ABOUT THIS TASK:
Examine each line of the data, and copy the ones containing "that".

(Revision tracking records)
--- --- ---
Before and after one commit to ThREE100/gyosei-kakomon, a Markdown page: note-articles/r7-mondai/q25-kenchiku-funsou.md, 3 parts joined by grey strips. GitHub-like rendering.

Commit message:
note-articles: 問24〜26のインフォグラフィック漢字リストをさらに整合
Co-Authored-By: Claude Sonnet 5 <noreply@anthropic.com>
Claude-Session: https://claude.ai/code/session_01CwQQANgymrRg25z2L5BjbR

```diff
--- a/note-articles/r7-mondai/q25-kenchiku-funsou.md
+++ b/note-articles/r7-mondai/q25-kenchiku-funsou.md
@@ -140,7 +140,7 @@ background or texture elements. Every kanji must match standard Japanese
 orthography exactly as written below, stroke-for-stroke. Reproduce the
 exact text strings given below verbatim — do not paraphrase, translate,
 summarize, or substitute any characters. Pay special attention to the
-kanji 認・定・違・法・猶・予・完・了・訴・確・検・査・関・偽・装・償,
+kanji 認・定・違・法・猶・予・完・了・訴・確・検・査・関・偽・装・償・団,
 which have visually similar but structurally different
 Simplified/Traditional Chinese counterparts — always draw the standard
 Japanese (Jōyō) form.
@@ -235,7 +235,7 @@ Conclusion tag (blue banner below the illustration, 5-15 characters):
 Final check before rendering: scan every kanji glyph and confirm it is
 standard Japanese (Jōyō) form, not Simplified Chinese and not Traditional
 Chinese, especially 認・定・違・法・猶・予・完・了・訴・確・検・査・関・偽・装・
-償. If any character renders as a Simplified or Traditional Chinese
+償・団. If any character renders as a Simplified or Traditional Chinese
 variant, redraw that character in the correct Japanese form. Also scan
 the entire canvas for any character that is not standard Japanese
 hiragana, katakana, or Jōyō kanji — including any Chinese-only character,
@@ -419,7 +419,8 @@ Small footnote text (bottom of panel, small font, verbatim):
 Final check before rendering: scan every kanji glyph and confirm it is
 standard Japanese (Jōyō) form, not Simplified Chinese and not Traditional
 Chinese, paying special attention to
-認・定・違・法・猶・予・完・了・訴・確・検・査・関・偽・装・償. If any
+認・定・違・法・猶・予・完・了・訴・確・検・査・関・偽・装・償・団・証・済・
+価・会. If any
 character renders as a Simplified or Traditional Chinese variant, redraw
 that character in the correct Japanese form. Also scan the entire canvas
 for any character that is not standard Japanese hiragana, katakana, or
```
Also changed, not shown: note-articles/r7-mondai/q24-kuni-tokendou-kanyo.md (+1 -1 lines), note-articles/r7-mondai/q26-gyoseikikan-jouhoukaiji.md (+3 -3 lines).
--- --- ---
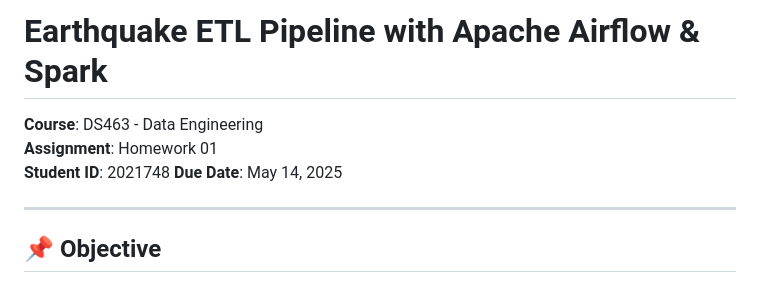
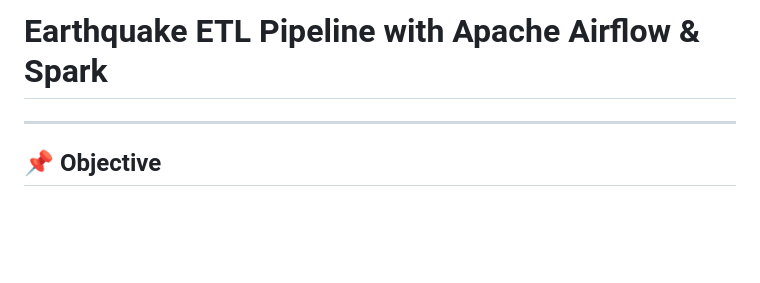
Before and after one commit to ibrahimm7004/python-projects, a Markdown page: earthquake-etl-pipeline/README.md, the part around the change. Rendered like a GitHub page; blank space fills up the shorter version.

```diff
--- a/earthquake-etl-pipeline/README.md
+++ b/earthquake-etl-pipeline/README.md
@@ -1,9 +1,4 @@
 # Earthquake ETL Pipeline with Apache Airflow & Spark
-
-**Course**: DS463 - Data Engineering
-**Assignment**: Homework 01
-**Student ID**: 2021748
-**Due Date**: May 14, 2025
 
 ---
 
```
--- --- ---
YOUR RESPONSE:
 variant, redraw that character in the correct Japanese form. Also scan
 the entire canvas for any character that is not standard Japanese
 that character in the correct Japanese form. Also scan the entire canvas
 for any character that is not standard Japanese hiragana, katakana, or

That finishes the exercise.